Your task is to copy each line of the records that includes the string "styl".

━━ Material supplied ━━

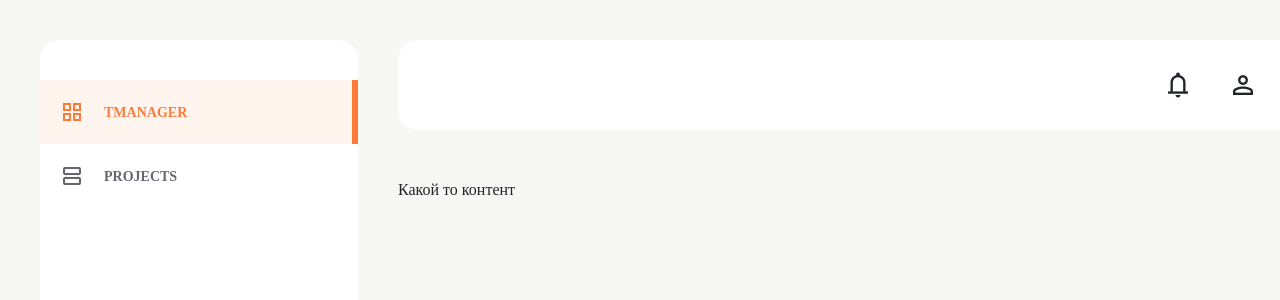
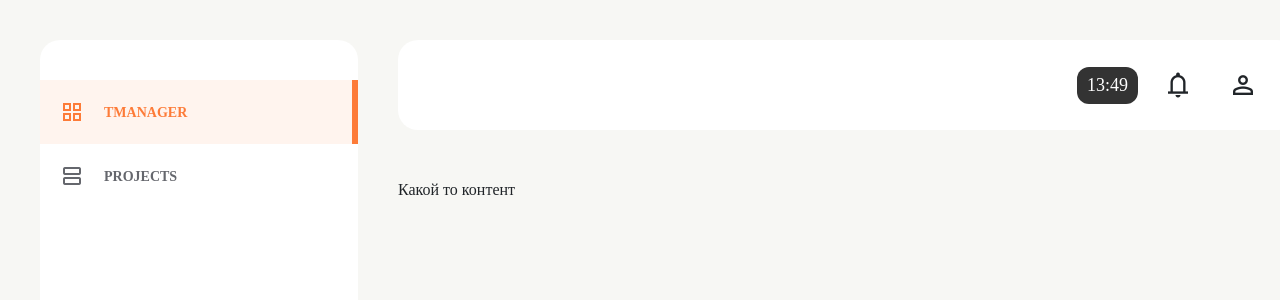
Before and after one commit to Vlad3221/task-manager, a Vue app: page / in a window 1280 px wide. Shown: the top 300 px of the page. Built offline with nearby package versions, Linux system fonts and the light colour scheme; a web font is replaced by a local one.

Commit message:
add: real time in header

```diff
--- a/src/components/HeaderTemplate/index.styl
+++ b/src/components/HeaderTemplate/index.styl
@@ -28,3 +28,12 @@ header
 
     &:hover
       opacity 0.65
+
+  &__realtime
+    background-color #333
+    color white
+    padding 5px 10px
+    border-radius 12px
+    font-size 18px
+    cursor default
+    user-select none
--- a/src/components/HeaderTemplate/index.vue
+++ b/src/components/HeaderTemplate/index.vue
@@ -1,6 +1,9 @@
 <template>
   <header>
     <div class="top-navigation">
+      <div class="top-navigation__realtime top-navigation-realtime">
+        <span>{{ timeNow }}</span>
+      </div>
       <div class="top-navigation__notifications top-navigation-notifications">
         <span class="material-symbols-outlined">notifications</span>
       </div>
@@ -12,6 +15,22 @@
 </template>
 
 <script lang="ts">
+export default {
+  data() {
+    return {
+      timeNow: ''
+    }
+  },
+  created() {
+    setInterval(this.getTime, 1000);
+  },
+  methods: {
+    getTime: function() {
+      const today = new Date();
+      this.timeNow = today.getHours() + ":" + today.getMinutes();
+    }
+  }
+}
 </script>
 
 <style lang="stylus" scoped src="./index.styl"></style>
```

━━━

▶ **Response area**:
--- a/src/components/HeaderTemplate/index.styl
+++ b/src/components/HeaderTemplate/index.styl
 <style lang="stylus" scoped src="./index.styl"></style>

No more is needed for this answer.